How is the Burren now above sea level?

The word ‘Burren’ is derived from gaelic meaning ‘stoney place’, it is about 200-300 metres above sea level at the north and about 100 metres in the south with the highest area being the shale capped ‘Sleive Elva’at 345 metres above sea level.

What is the highest peak in the Burren?

The Burren is 360 km2 in extent and forms a plateau gently tilted to the south, at 200-300 m above sea level in the north and 100 m in the south, bounded by steep scarps on all but the southern flank. The highest point is the shale-capped Slieve Elva at 345 m above sea level.

What is so special about the Burren?

The Burren is renowned for its remarkable assemblage of plants and animals, and over 70% of Ireland’s species of flowers are found there. The region supports Arctic–alpine and Mediterranean Basin plants side-by-side, due to the unusual environment.

Why is the Burren so rocky?

Huge masses of ice over 200m thick came from the north and north east and scoured the surface ripping up soil and rock and carving valleys and then depositing the rocks and clay as the ice melted. We can see these rocks scattered across the Burren as glacial erratics today.

Why is there no soil on the Burren?

It is most likely however to be a combination of scouring of the landscape by the glaciers, soil erosion through runoff from melting glaciers and removal of woodland for farming that all combined together to remove the soil cover resulting in the exposed limestone pavement habitat we see today.

How is the Burren a karst landscape?

Glaciation & Glacio-Karst landscape The Burren is one of the finest examples of a Glacio-Karst landscape in the world. At least two glacial advances are known in the Burren area. However, it is probably the effects of the last glaciation (the Midlandian) that are most in evidence in the National Park.

Why does the Burren attract tourists?

One of the top reasons to visit the Burren is to drive along the Wild Atlantic Way. Recognized as the best coastal drive in the world, this route takes you to stunning Irish sea cliffs, sand beaches, sweeping hills, and lonely castles. This drive alone can surpass all your expectations of the trip to the Burren.

How long does it take to walk the Burren?

The Burren Way is a beautiful long-distance hiking trail that takes you right into the heart of the limestone landscape. With a length of 98km (116km if including the Black Head Loop) the Burren Way can be done in 6 to 8 days.

Are dogs allowed in the Burren?

4 answers. Yes dogs are allowed at Cavan Burren Park as long as they are curbed and on a lead. Owners must clean up after their dogs. Cavan Burren Park operates a Leave No Trace policy requesting that all visitors take home all litter and dog fouling – ‘If You Bring It In, Take It Out’ please.

What gives the rock in the Burren its uneven texture?

Tilting and Folding.
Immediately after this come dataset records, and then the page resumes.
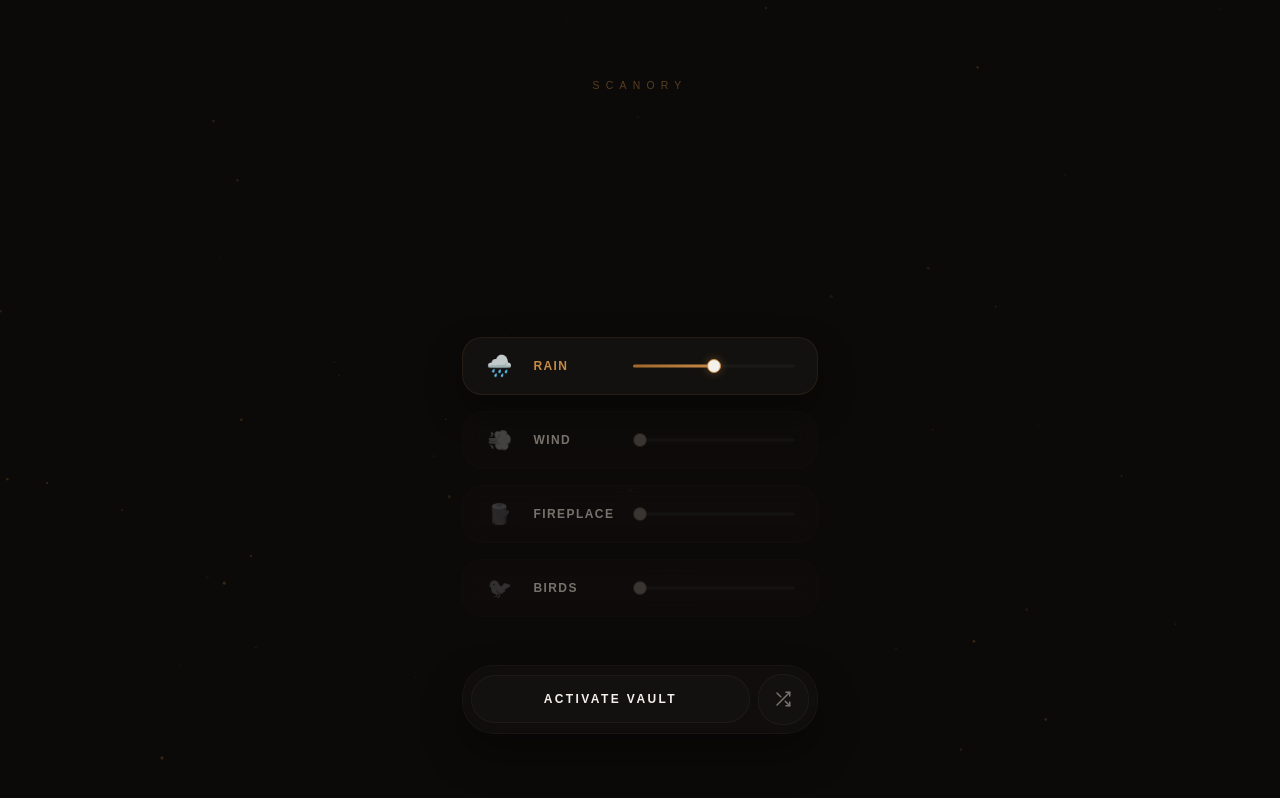
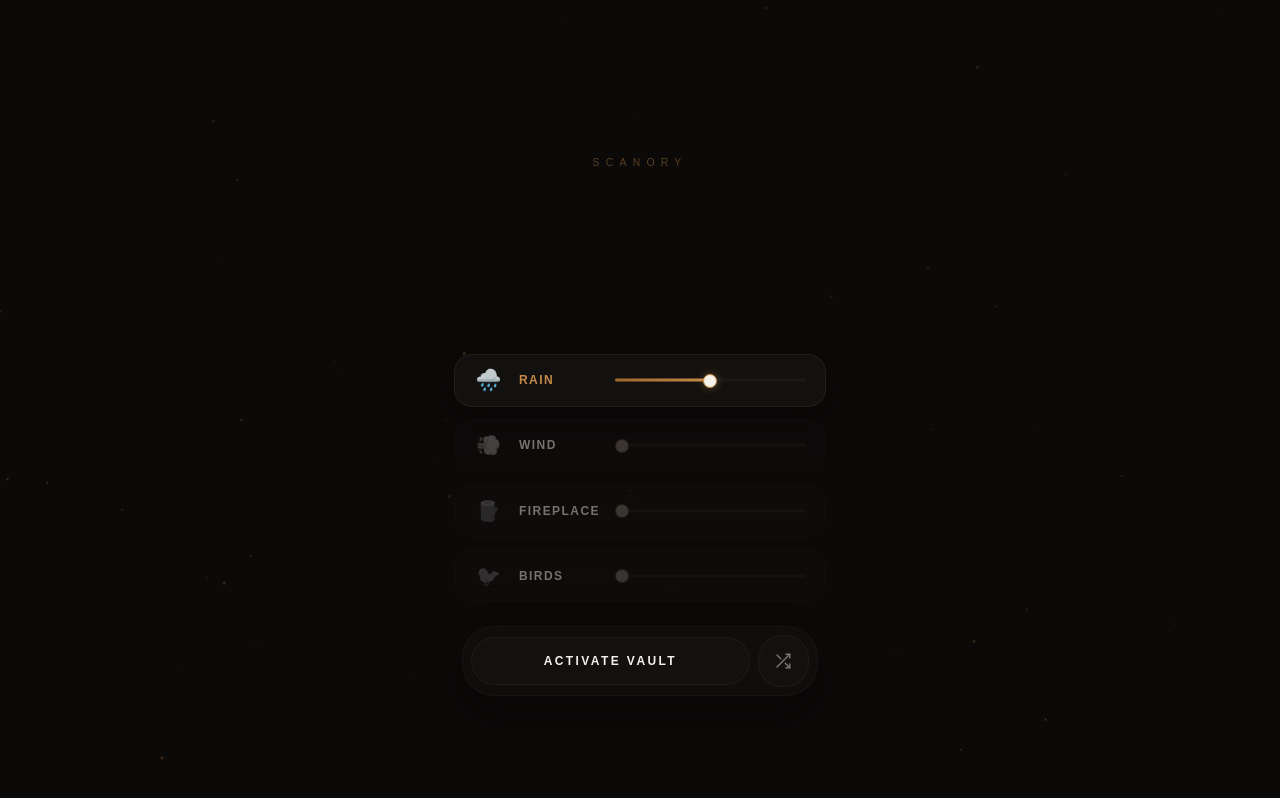
Before and after one commit to nebojsamilanovic/selfcreation, a plain HTML site: page index.html in a window 1280 px wide. Drawn offline with Linux system fonts and the light colour scheme.

Commit message:
Update index.html

```diff
--- a/index.html
+++ b/index.html
@@ -2,7 +2,7 @@
 <html lang="en">
 <head>
     <meta charset="UTF-8">
-    <meta name="viewport" content="width=device-width, initial-scale=1.0, maximum-scale=1.0, user-scalable=no">
+    <meta name="viewport" content="width=device-width, initial-scale=1.0, maximum-scale=1.0, user-scalable=no, viewport-fit=cover">
     <title>SCANORY | Premium Ambiance Mixer</title>
 
     <style>
@@ -39,6 +39,7 @@
             color: var(--scanory-text-main);
             font-family: 'Inter', system-ui, sans-serif;
             height: 100vh;
+            height: 100dvh; /* Rešava problem sa dynamic toolbar preklapanjem na telefonima */
             width: 100vw;
             max-width: 100%;
             overflow: hidden;
@@ -64,10 +65,12 @@
             width: 100%;
             height: 100%;
             position: relative;
+            /* Osigurava bezbednu distancu od dna ekrana i home-bara na novim telefonima */
+            padding-bottom: env(safe-area-inset-bottom, 1.5rem);
         }
 
         .spacer-top { flex: 1.2; }
-        .spacer-bottom { flex: 1; }
+        .spacer-bottom { flex: 0.8; } /* Smanjeno kako ne bi guralo elemente previše dole */
 
         /* =========================================
            HEADER
@@ -75,7 +78,7 @@
         .vault-header {
             flex: none;
             text-align: center;
-            margin-bottom: 2.5rem;
+            margin-bottom: 1.5rem; /* Smanjeno sa 2.5rem */
             width: 100%;
         }
 
@@ -90,31 +93,30 @@
         }
 
         /* =========================================
-           THE INVISIBLE SOUND EMITTER (Hidden Luxury Center)
+           THE INVISIBLE SOUND EMITTER
            ========================================= */
         .brand-center {
             flex: none;
             width: 100%;
             display: flex;
             justify-content: center;
-            margin-bottom: 3.5rem;
+            margin-bottom: 2rem; /* Smanjeno sa 3.5rem */
             position: relative;
         }
 
         .eclipse-node {
             position: relative;
-            width: 150px;
-            height: 150px;
+            width: 130px; /* Blago optimizovan radijus za mobilne ekrane */
+            height: 130px;
             display: flex;
             align-items: center;
             justify-content: center;
         }
 
-        /* Centered invisible node locked strictly to background color laws */
         .eclipse-core {
-            width: 100px;
-            height: 100px;
-            background: var(--scanory-bg); /* Strict visual bleed into background */
+            width: 90px;
+            height: 90px;
+            background: var(--scanory-bg);
             border-radius: 50%;
             z-index: 10;
             display: flex;
@@ -123,7 +125,6 @@
             transition: var(--transition-smooth);
         }
 
-        /* Concentric Acoustic Light Rings - Smooth Gradient Soft Expansion */
         .eclipse-wave {
             position: absolute;
             width: 100%;
@@ -136,7 +137,6 @@
             transform: scale(0.65);
         }
 
-        /* Hardware acceleration rules applied for high framerate mobile execution */
         .is-playing .w1 { animation: luxury-ripple 4.5s infinite linear; will-change: transform, opacity; }
         .is-playing .w2 { animation: luxury-ripple 4.5s infinite linear; animation-delay: 1.5s; will-change: transform, opacity; }
         .is-playing .w3 { animation: luxury-ripple 4.5s infinite linear; animation-delay: 3s; will-change: transform, opacity; }
@@ -155,10 +155,10 @@
             width: 100%;
             max-width: 420px;
             margin: 0 auto;
-            padding: 0 2rem;
+            padding: 0 1.5rem; /* Blago optimizovan bočni padding */
             display: flex;
             flex-direction: column;
-            gap: 1rem;
+            gap: 0.75rem; /* Kompaktniji razmak između kanala */
         }
 
         .mixer-channel {
@@ -166,11 +166,11 @@
             border: 1px solid rgba(255, 255, 255, 0.01);
             backdrop-filter: blur(10px);
             -webkit-backdrop-filter: blur(10px);
-            border-radius: 20px;
-            padding: 1rem 1.4rem;
+            border-radius: 18px;
+            padding: 0.85rem 1.2rem; /* Nešto uži padding radi uštede vertikalnog prostora */
             display: flex;
             align-items: center;
-            gap: 1.2rem;
+            gap: 1rem;
             transition: var(--transition-smooth);
         }
 
@@ -277,9 +277,9 @@
            ========================================= */
         .controls-panel {
             flex: none;
-            width: calc(100% - 4rem);
+            width: calc(100% - 3rem);
             max-width: 356px;
-            margin: 3rem auto 0 auto;
+            margin: 1.5rem auto 0 auto; /* Smanjeno sa 3rem da se odvoji od dna pretraživača */
             background: rgba(20, 18, 16, 0.5);
             backdrop-filter: blur(20px);
             -webkit-backdrop-filter: blur(20px);
@@ -290,6 +290,8 @@
             align-items: center;
             gap: 0.5rem;
             box-shadow: 0 20px 40px rgba(0,0,0,0.4);
+            position: relative;
+            z-index: 20; /* Osigurava da je klik uvek prioritetan */
         }
 
         .btn-master-play {
@@ -481,7 +483,6 @@
             updateChannelState(chan);
 
             // ENDLESS LOOP ARCHITECTURE (High precision buffering fallback)
-            // Monitors final milliseconds to seamlessly wrap audio stream with zero click/gap
             chan.audio.addEventListener('timeupdate', () => {
                 if (chan.audio.currentTime > chan.audio.duration - 0.3) {
                     chan.audio.currentTime = 0;
```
The rocks of the Burren are tilted between 2 and 5 degrees to the south and gentle folds can be seen at Slieve Roe and Mullaghmore. The forces that caused these tilts and folds also caused many joints, or cracks, in the limestone.

What is one surface landform found in the Burren?

Other above-ground features or surface features in the Burren are swallow-holes, also known as sink-holes. A swallow-hole is an opening in the bed of a river which flows over limestone. At this hole or opening the river takes its course underground and proceeds to wind its way under the surface.

What is the significance of Mullaghmore mountain?

Every country has its own sacred mountains one of ours is Mullaghmore, in County Clare and the other is Croagh Patrick in County Mayo. This enigma in the Burren was folded into its dramatic, layered shape by colliding tectonic plates far beneath the earth’s surface, millions of years ago.

How long does it take to climb Mullaghmore mountain?

This trail in Burren National Park traverses the limestone pavement typical of the Burren and summits Mullaghmore Mountain with a beautiful view of the unique geology of the area. This loop climbs 140 m (460 ft), is 7.5 km (4.7 mi), will take about 3 hours, and is difficult due to the rocky and pitted nature of the landscape.

Is the Burren hike in Ireland’s burrens worth it?

It’s a tough hike but the views are spectacular and it’s a great way to take in the unusual karst landscape, which the Burren region is renowned for.

Where can I find more information about walking in the Burren?

You can find more information about each of the walking routes on the Burren National Park website. The route discussed in this post is the Blue Route (or Mullaghmore Loop).